How to Change Suzuki GSX-R1000 Chain and Sprockets
When it's time to replace the chain or one of the sprockets on your GSX-R1000, you're going to have to replace the lot.
A new chain on old sprockets won't last very long, just like a new sprocket mated to an old chain will wear out quickly. If you want your replacement chain and sprockets to last and not have to go to the trouble and expense of replacing them again, you should change both in tandem.
Watch the Suzuki GSX-R1000 chain and sprocket replacement video above and print this walkthrough out for reference to get the job done.
Tools and Parts Needed - Suzuki GSX-R Chain and Sprockets Replacement
NOTE: The only part you'll need is a drive chain kit. You can purchase the chain and drive sprockets separately, but the OEM drive chain kit from Suzuki contains the two sprockets and the chain, and is more affordable as a bundle. There are also two specialty tools you'll need for this job: a jumbo chain tool to break apart the old chain and assemble the new one; and a digital caliper to make a couple of very precise measurements.
How to Replace Suzuki GSX-R1000 Chain and Sprockets
Step 1. Remove the old chain by either using the chain tool to drive the pins out of a chain link to get the link out, or by grinding off the pin heads from a chain link and knocking that link out.
Step 2. Remove the 36mm axle nut from the rear wheel and pull the axle out, then move the rear brake caliper assembly out of the way.
Step 3. Remove the shifter pedal linkage.
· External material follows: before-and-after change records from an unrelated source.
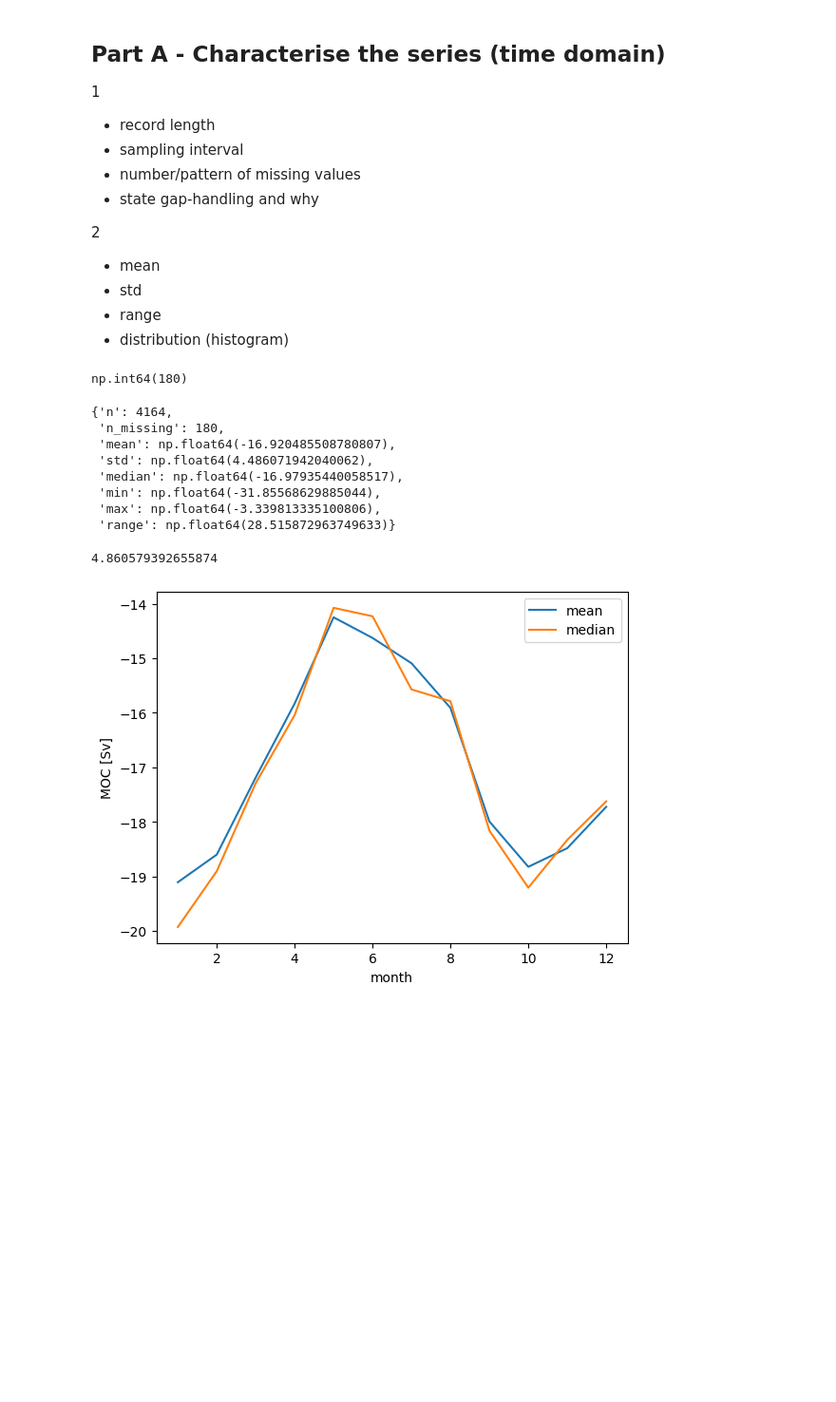
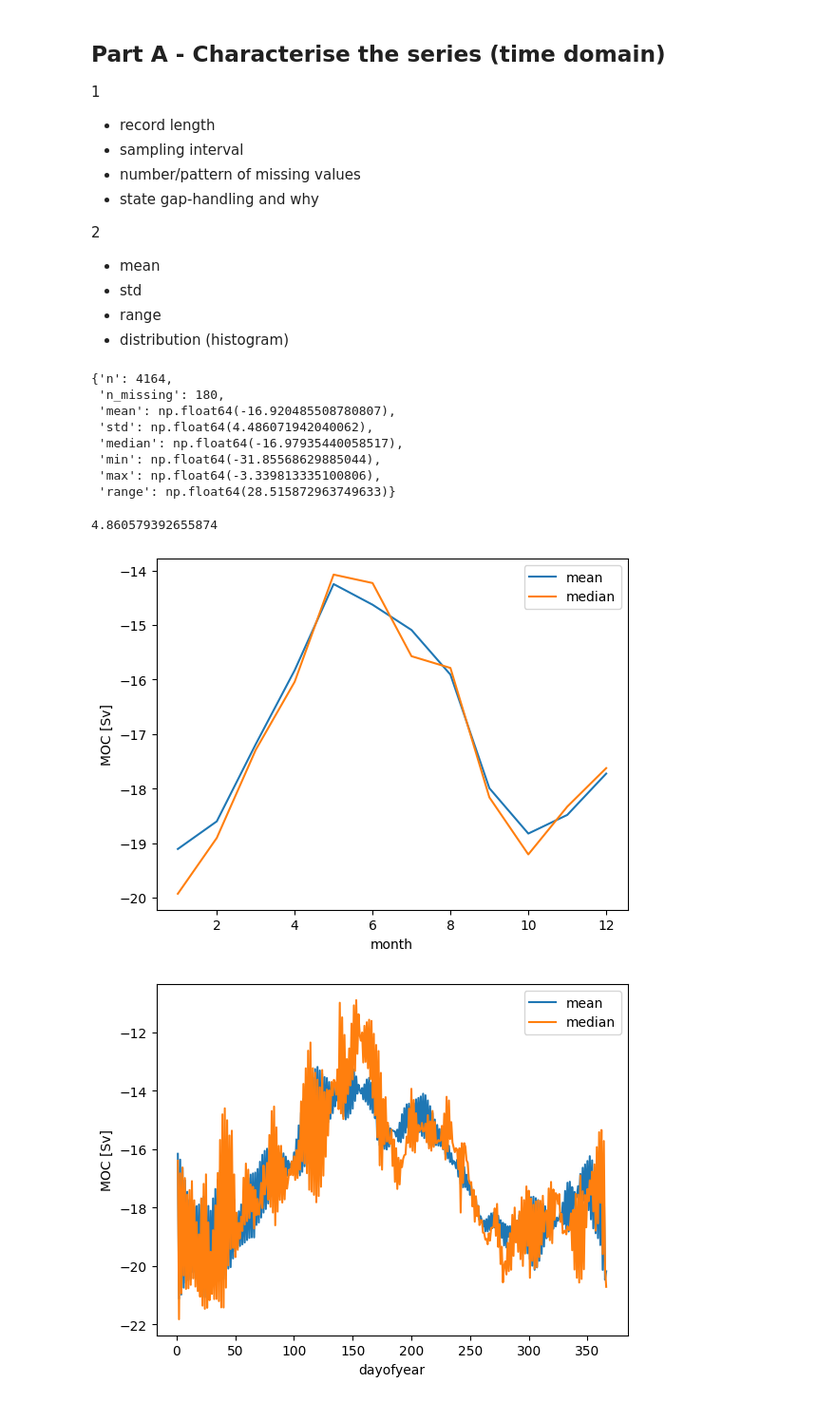
Before and after one commit to stine-fohrmann/data-analysis-assignment1, a Jupyter notebook: notebooks/assignment1.ipynb, the cells around one changed output. Shown at 95% size. Cells and saved outputs as stored; diff of their text form; code cells hidden in the pictures; blank space fills up the shorter version.

```diff
--- a/notebooks/assignment1.ipynb
+++ b/notebooks/assignment1.ipynb
@@ -41,12 +41,5 @@ Attributes:
 - std
 - range
 - distribution (histogram)
-# %%
-type(ds.MOC.values)
-
-import numpy as np
-np.count_nonzero(np.isnan(ds.MOC))
-# %% [output]
-np.int64(180)
 # %%
 %autoreload
@@ -66,18 +59,23 @@ stats
  'range': np.float64(28.515872963749633)}
 # %%
 %autoreload
-from amoc_analysis.spectra_filtering import analysis
+from amoc_analysis.spectra_filtering.analysis import seasonal_cycle
 
-clim = analysis.seasonal_cycle(time=ds.TIME, values=ds.MOC, by='month')
+clim_months = seasonal_cycle(time=ds.TIME, values=ds.MOC, by='month')
+clim_doy    = seasonal_cycle(time=ds.TIME, values=ds.MOC, by='dayofyear')
 
 # Compute seasonal range
-seasonal_range = clim["mean"].max() - clim["mean"].min()
-print(seasonal_range)
+seasonal_range_months = clim_months["mean"].max() - clim_months["mean"].min()
+print(seasonal_range_months)
 
-clim.plot()
+clim_months.plot()
+plt.ylabel('MOC [Sv]')
 plt.xlabel('month')
+clim_doy.plot()
+plt.xlabel('dayofyear')
 plt.ylabel('MOC [Sv]')
 plt.show()
 # %% [output]
 4.860579392655874
 [figure]
+[figure, added]
```
Also changed, not shown: parts of 2 cells of this notebook, 1 other file.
Be sure to mark the linkage and its mounting spline so you can reinstall the linkage in the exact same position later.
Step 4. Unbolt the engine sprocket cover and move it up and out of the way.
NOTE: You don't need to completely remove the sprocket cover.
Step 5. Remove the speed sensor rotor and the engine sprocket nut beneath it.
Step 6. Remove the old engine sprocket, then install the new engine sprocket and the sprocket nut.
Step 7. Remove the five rear sprocket bolts and the old sprocket from the rear wheel.
Step 8. Install the new rear sprocket with its beveled edge facing outwards. Reinstall the sprocket bolts and torque them to 44 foot-pounds.
Step 9. Remount the rear wheel onto the swingarm and reinstall the axle, making sure the flat side of the axle is flush with the flat side of the chain adjuster. Make sure the chain adjusters are both backed off, and that the wheel is mounted as fully forward as it can be. Reinstall the brake caliper assembly over the brake rotor.
Step 10. Run the new chain over the engine sprocket and rear sprocket, and install the master chain link with two of the O-rings on the inside and the other two O-rings on the outside.
Step 11. Install the master chain link's outer plate. It's important that the outer plate isn't installed too tightly or it will compress the O-rings and kink the chain. When the outer plate is installed correctly, the distance between the two outer plates should be between 21.1 millimeters and 21.3 millimeters. Using the chain tool, slowly tighten and press the new outer plate onto the chain, frequently stopping to measure with a digital caliper.
PRO TIP: Be patient and tighten the chain outer plate very slowly because if you overtighten it, you can't back it out again.
Step 12. Flare out the pins on the new master chain link. To do this, use the chain tool and flare each pin so it's between 5.5 millimeters and 5.8 millimeters. Once again, work slowly and stop frequently to measure with the digital caliper.
Step 13. Hold the foot brake and torque the engine sprocket nut to 72.5 foot-pounds. Put a drop of threadlocker on the speed sensor rotor and torque it to 18 foot-pounds.
Step 14. Reinstall the engine sprocket cover and the shifter pedal linkage, making sure to align the markings you made when removing it.
Step 15. Adjust the chain so it has 1 inch of play in it as measured from its mid-point below the rear swingarm. Adjust the left side chain adjuster until the chain is at the correct tension. Note where the adjuster is on the adjustment scale stamped into the swingarm, and adjust the right side chain adjuster so that it is in the same position.
Step 16. Torque the axle nut to 72.5 foot-pounds. Double check that the chain still has an inch of play (readjust it if the tension has changed) and tighten down the chain adjuster lock nuts.
Step 17. Give the new chain a good coating of chain lube and you're done!